Credit Suisse ends a spying scandalEuropost
Swiss bank Credit Suisse announced it had reached an agreement to end a spying scandal that involved its former employee Iqbal Khan. The allegations of spying had led to the resignation of the Chief Executive Tidjane Thiam, Reuters reported quoting a spokesperson for the bank. "Everybody involved has agreed to settle and this matter is now closed," Simone Meier said, confirming a report in Swiss newspaper NZZ am Sonntag said.
UBS, where Khan is now co-president of global wealth management, declined to comment. The agreement, details of which have not been disclosed, ends a dispute that hurt the normally discreet world of Swiss banking when allegations of corporate espionage involving Credit Suisse emerged in September 2019.
The affair became public when Khan, after going to UBS, confronted a private detective who was following him and his wife through Zurich. What Credit Suisse initially described as a rogue spying case run by then-Chief Operating Officer Pierre-Olivier Bouee widened as details rose of other instances of surveillance. As well as the departures of Bouee and Thiam, a private investigator who organised the surveillance committed suicide after the affair came to light. The NZZ am Sonntag said the settlement would see the withdrawal of the complaints Khan had filed against the bank and the private detectives. "The investigations associated with the criminal charges will be discontinued," Erich Wenzinger, spokesman for the Chief Public Prosecutor's Office in the Canton of Zurich, told the newspaper. Enforcement proceedings by Swiss financial markets FINMA last year into Credit Suisse's actions were still ongoing, a spokesman said.
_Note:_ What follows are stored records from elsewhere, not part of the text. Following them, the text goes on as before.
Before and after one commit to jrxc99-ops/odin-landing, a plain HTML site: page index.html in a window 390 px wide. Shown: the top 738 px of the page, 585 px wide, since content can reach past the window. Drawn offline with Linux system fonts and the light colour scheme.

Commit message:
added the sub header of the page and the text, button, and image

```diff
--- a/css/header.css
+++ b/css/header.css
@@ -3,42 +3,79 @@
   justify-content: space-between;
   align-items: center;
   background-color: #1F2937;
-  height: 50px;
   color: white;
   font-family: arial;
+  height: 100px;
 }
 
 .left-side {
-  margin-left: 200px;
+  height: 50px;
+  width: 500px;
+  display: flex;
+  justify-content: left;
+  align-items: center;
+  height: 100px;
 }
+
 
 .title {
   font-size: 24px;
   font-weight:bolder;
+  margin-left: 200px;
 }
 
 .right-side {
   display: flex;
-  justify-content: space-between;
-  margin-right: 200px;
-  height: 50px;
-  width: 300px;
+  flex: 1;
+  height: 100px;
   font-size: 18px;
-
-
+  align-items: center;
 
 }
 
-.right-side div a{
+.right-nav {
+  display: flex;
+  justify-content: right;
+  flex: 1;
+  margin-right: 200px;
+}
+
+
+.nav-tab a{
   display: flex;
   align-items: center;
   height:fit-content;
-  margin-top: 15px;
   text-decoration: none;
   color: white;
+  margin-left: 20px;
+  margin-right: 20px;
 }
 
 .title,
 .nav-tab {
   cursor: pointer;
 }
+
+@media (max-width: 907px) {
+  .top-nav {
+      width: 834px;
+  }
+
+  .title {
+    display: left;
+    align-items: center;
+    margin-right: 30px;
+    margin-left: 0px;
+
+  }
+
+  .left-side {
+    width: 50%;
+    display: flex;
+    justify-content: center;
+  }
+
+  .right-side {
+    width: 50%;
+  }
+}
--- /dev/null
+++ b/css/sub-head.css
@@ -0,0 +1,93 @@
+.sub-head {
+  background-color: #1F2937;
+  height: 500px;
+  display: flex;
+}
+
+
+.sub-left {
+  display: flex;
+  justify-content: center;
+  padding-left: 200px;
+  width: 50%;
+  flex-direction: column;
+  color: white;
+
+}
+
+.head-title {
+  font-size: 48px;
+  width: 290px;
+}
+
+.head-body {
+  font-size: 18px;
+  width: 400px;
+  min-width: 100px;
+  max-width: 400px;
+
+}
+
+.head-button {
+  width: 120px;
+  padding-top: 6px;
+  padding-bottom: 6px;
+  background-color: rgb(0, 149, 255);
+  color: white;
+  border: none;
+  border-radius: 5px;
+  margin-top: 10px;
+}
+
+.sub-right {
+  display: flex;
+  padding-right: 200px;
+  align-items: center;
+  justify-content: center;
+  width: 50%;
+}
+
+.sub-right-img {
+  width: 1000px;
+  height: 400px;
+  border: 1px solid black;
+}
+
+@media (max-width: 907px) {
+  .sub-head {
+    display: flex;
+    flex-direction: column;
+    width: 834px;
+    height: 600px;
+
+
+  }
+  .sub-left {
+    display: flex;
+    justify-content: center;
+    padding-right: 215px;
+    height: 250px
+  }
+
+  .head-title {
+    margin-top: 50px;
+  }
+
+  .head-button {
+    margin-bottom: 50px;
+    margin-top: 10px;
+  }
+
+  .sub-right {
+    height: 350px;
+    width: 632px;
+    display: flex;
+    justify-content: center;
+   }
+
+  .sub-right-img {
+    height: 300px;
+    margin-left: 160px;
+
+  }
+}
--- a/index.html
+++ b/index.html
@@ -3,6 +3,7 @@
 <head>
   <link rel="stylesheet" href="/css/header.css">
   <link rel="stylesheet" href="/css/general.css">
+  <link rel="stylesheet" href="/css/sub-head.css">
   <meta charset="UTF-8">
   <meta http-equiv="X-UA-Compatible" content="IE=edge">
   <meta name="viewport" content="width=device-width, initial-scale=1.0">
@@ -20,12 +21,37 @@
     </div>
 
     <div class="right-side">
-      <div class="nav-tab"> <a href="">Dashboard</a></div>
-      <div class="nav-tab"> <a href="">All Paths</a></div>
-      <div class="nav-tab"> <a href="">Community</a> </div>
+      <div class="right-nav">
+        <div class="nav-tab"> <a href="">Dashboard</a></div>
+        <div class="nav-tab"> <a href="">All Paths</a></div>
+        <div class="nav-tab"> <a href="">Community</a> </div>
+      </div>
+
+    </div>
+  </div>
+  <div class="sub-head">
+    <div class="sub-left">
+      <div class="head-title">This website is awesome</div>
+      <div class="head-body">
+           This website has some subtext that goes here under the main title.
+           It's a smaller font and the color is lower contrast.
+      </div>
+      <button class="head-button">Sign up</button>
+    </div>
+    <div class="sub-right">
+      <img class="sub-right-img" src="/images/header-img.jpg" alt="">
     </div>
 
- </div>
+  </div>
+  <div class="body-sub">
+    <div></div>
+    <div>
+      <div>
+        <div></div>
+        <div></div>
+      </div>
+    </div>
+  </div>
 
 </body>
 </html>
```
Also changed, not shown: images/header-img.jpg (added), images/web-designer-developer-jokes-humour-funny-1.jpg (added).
He declined to comment on how long the process, which started last September, would last.